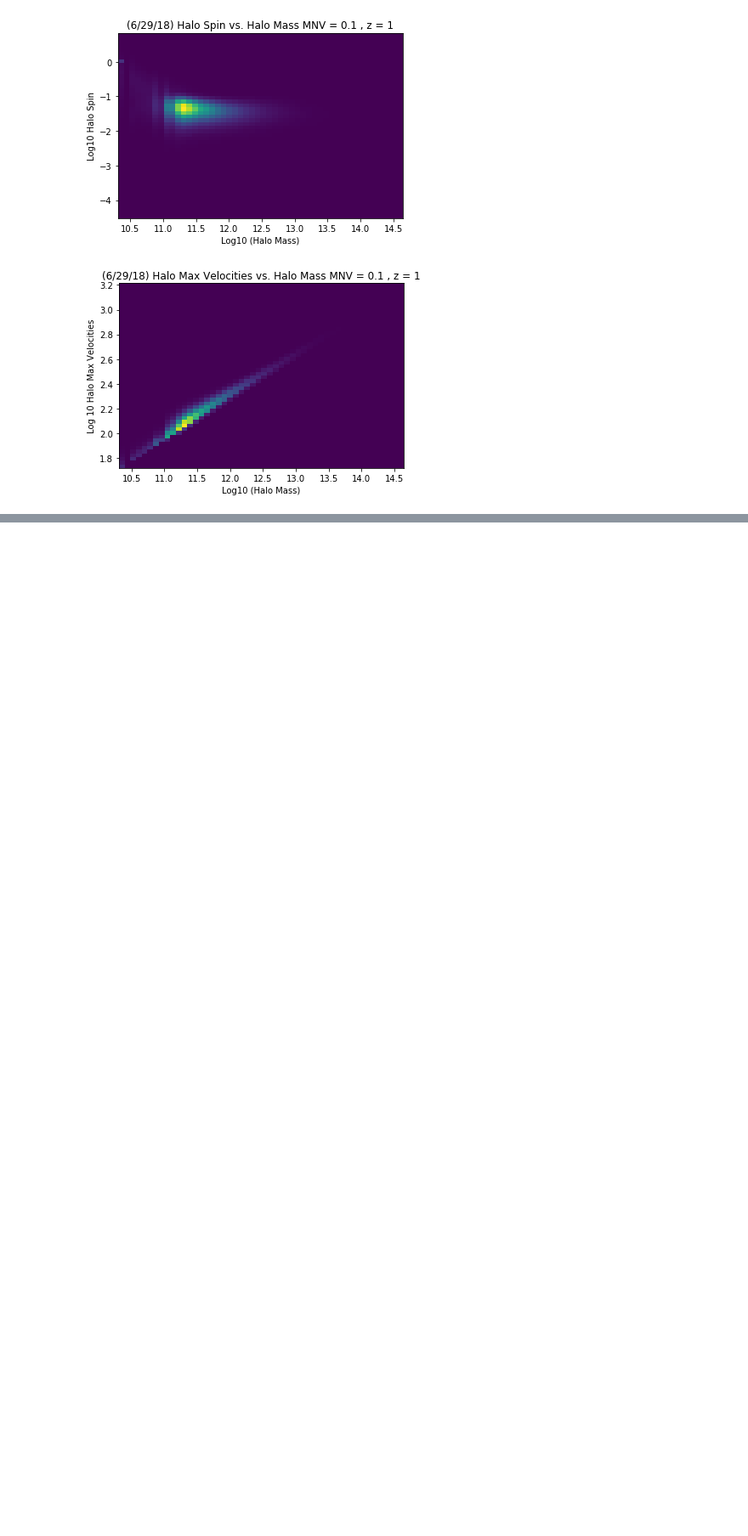
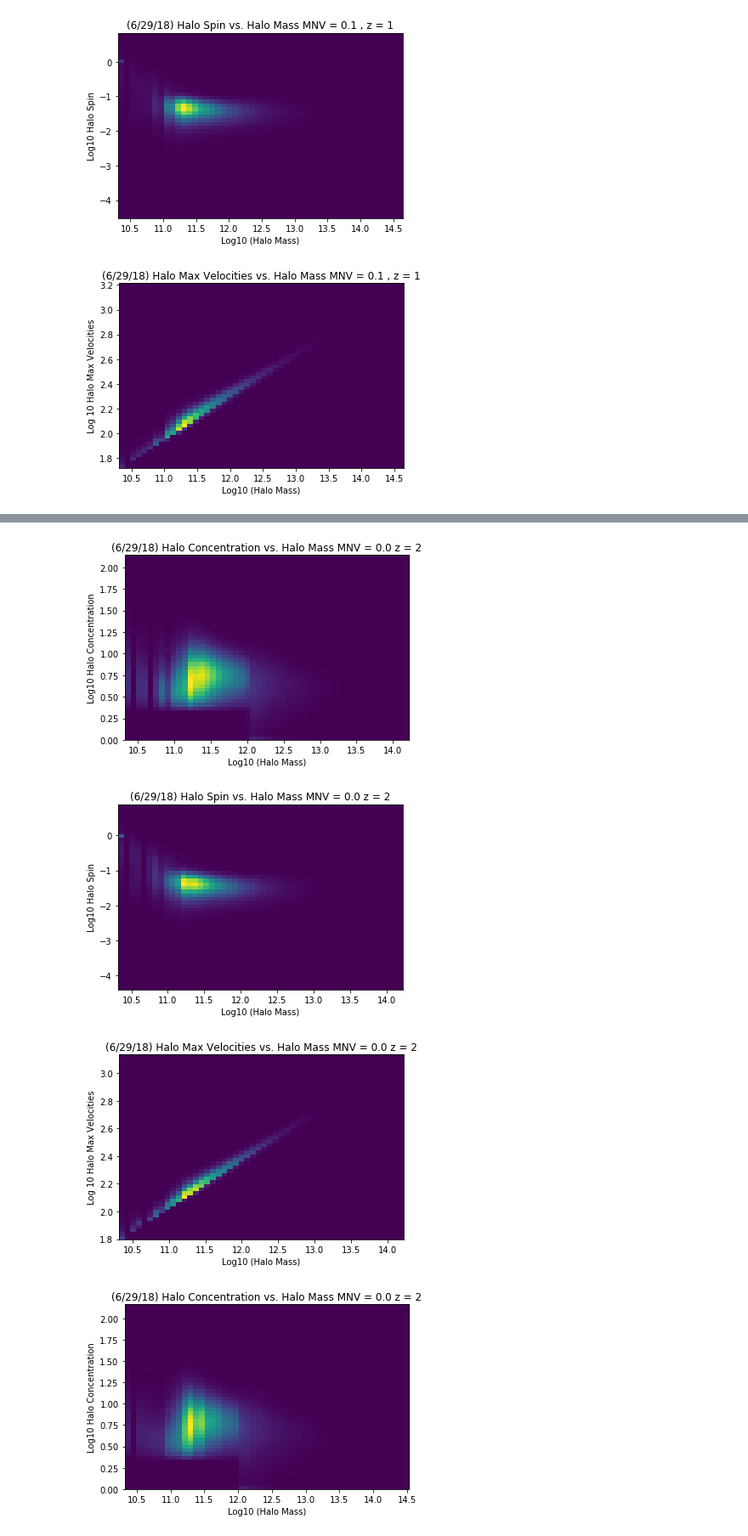
Before and after one commit to may32098/ASTROUSRP_halos_with_neutrinos, a Jupyter notebook: halo_cat_process.ipynb, the cells around one changed output, grey strips where cells are left out. Shown at 85% size. Drawn from its saved outputs; the diff is of its cells as text; code cells hidden in the pictures; blank space fills up the shorter version.

```diff
--- a/halo_cat_process.ipynb
+++ b/halo_cat_process.ipynb
@@ -589,0 +634,35 @@ Total runtime to read in ASCII = 22.86 seconds
+# %%
+plot_assembly("/u/ayannam/Documents/Raw_Data/mnv_0.0/out_37_parents_mass.npy", \
+              "/u/ayannam/Documents/Raw_Data/mnv_0.0/out_37_parents_con.npy", \
+              "/u/ayannam/Documents/Raw_Data/mnv_0.0/out_37_parents_spin.npy", \
+             "/u/ayannam/Documents/Raw_Data/mnv_0.0/out_37_parents_vmax.npy", \
+             "/u/ayannam/Documents/Raw_Data/mnv_0.0/out_37_parents_PID.npy", 0.0, 2)
+
+plot_assembly("/u/ayannam/Documents/Raw_Data/mnv_0.0/out_42_parents_mass.npy", \
+              "/u/ayannam/Documents/Raw_Data/mnv_0.0/out_42_parents_con.npy", \
+              "/u/ayannam/Documents/Raw_Data/mnv_0.0/out_42_parents_spin.npy", \
+             "/u/ayannam/Documents/Raw_Data/mnv_0.0/out_42_parents_vmax.npy", \
+             "/u/ayannam/Documents/Raw_Data/mnv_0.0/out_42_parents_PID.npy", 0.0, 2)
+
+plot_assembly("/u/ayannam/Documents/Raw_Data/mnv_0.0/out_47_parents_mass.npy", \
+              "/u/ayannam/Documents/Raw_Data/mnv_0.0/out_47_parents_con.npy", \
+              "/u/ayannam/Documents/Raw_Data/mnv_0.0/out_47_parents_spin.npy", \
+             "/u/ayannam/Documents/Raw_Data/mnv_0.0/out_47_parents_vmax.npy", \
+             "/u/ayannam/Documents/Raw_Data/mnv_0.0/out_47_parents_PID.npy", 0.0, 2)
+
+plot_assembly("/u/ayannam/Documents/Raw_Data/mnv_0.0/out_56_parents_mass.npy", \
+              "/u/ayannam/Documents/Raw_Data/mnv_0.0/out_56_parents_con.npy", \
+              "/u/ayannam/Documents/Raw_Data/mnv_0.0/out_56_parents_spin.npy", \
+             "/u/ayannam/Documents/Raw_Data/mnv_0.0/out_56_parents_vmax.npy", \
+             "/u/ayannam/Documents/Raw_Data/mnv_0.0/out_56_parents_PID.npy", 0.0, 2)
+
+plot_assembly("/u/ayannam/Documents/Raw_Data/mnv_0.0/out_66_parents_mass.npy", \
+              "/u/ayannam/Documents/Raw_Data/mnv_0.0/out_66_parents_con.npy", \
+              "/u/ayannam/Documents/Raw_Data/mnv_0.0/out_66_parents_spin.npy", \
+             "/u/ayannam/Documents/Raw_Data/mnv_0.0/out_66_parents_vmax.npy", \
+             "/u/ayannam/Documents/Raw_Data/mnv_0.0/out_66_parents_PID.npy", 0.0, 2)
+# %% [output]
+[figure, added]
+[figure, added]
+[figure, added]
+[figure, added]
```
Also changed, not shown: parts of 5 cells of this notebook.
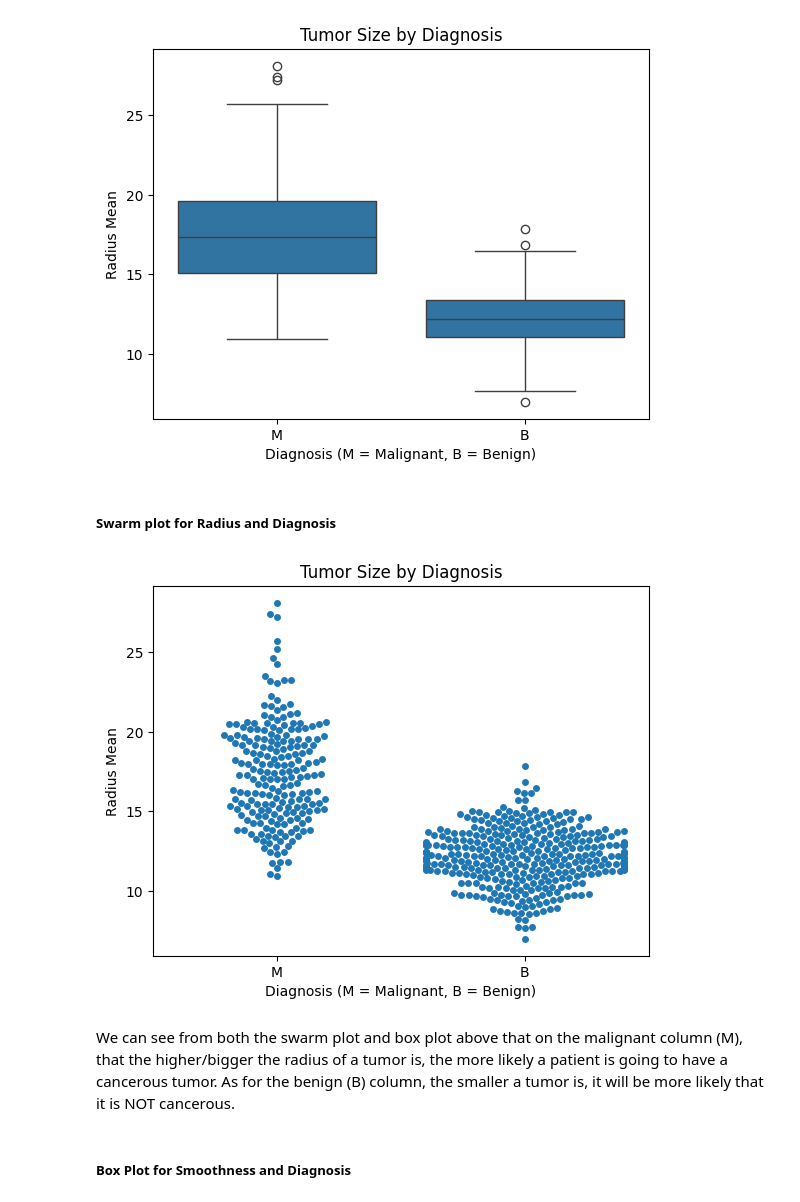
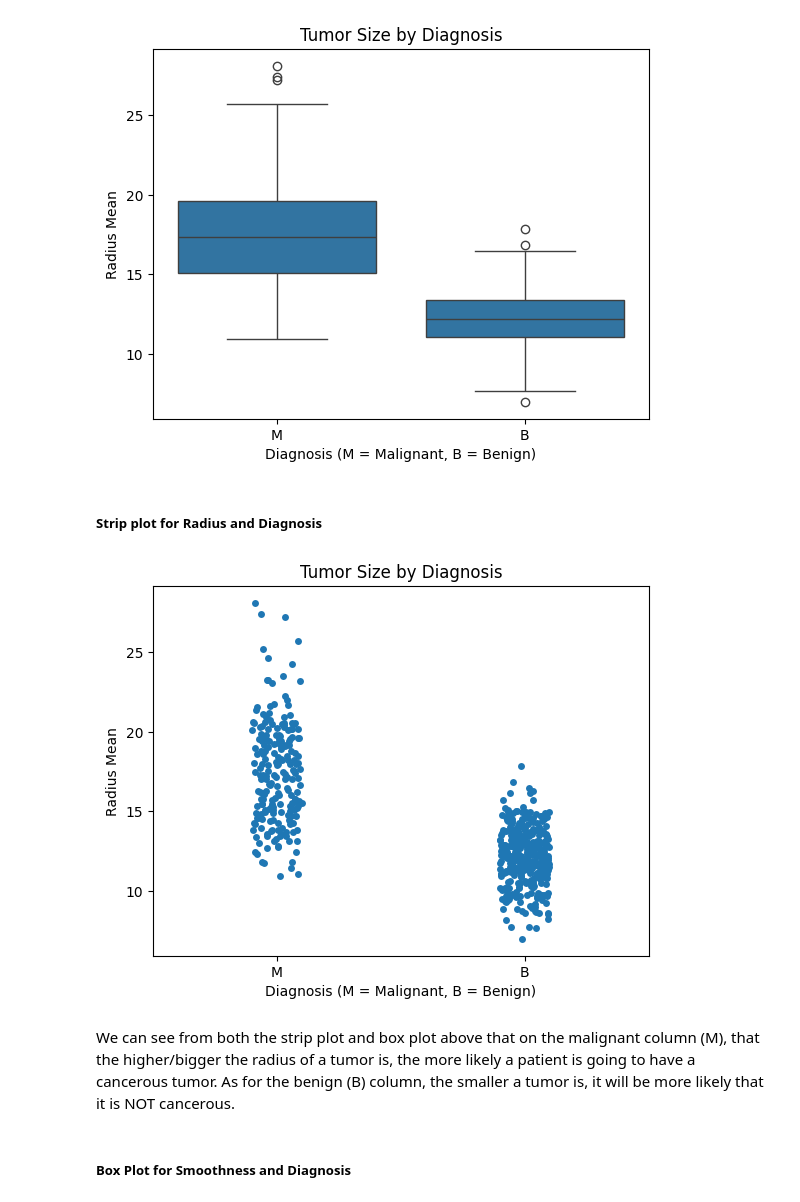
Before and after one commit to LaurenJardiolin/BreastCancerAnalysis, a Jupyter notebook: BreastCancerAnalysis.ipynb, the cells around one changed output. Drawn from its saved outputs; the diff is of its cells as text; code cells hidden in the pictures.

```diff
--- a/BreastCancerAnalysis.ipynb
+++ b/BreastCancerAnalysis.ipynb
@@ -209,17 +155,17 @@ plt.show()
 # %% [output]
 [figure]
 # %% [markdown]
-##### Swarm plot for Radius and Diagnosis
+##### Strip plot for Radius and Diagnosis
 # %%
-sns.swarmplot(x='diagnosis', y='radius_mean', data=bc)
+sns.stripplot(x='diagnosis', y='radius_mean', data=bc)
 plt.title('Tumor Size by Diagnosis')
 plt.xlabel('Diagnosis (M = Malignant, B = Benign)')
 plt.ylabel('Radius Mean')
 plt.show()
 # %% [output]
-[figure, old version]
+[figure, new version]
 # %% [markdown]
-We can see from both the swarm plot and box plot above that on the malignant column (M), that the higher/bigger the radius of a tumor is, the more likely a patient is going to have a cancerous tumor. As for the benign (B) column, the smaller a tumor is, it will be more likely that it is NOT cancerous.
+We can see from both the strip plot and box plot above that on the malignant column (M), that the higher/bigger the radius of a tumor is, the more likely a patient is going to have a cancerous tumor. As for the benign (B) column, the smaller a tumor is, it will be more likely that it is NOT cancerous.
 # %% [markdown]
 ##### Box Plot for Smoothness and Diagnosis
 # %%
```
Also changed, not shown: parts of 8 cells of this notebook.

══════

EXERCISE GOAL:
A single figure is required: how many lines above contain the word "hidden".

EXERCISE RESULT:
2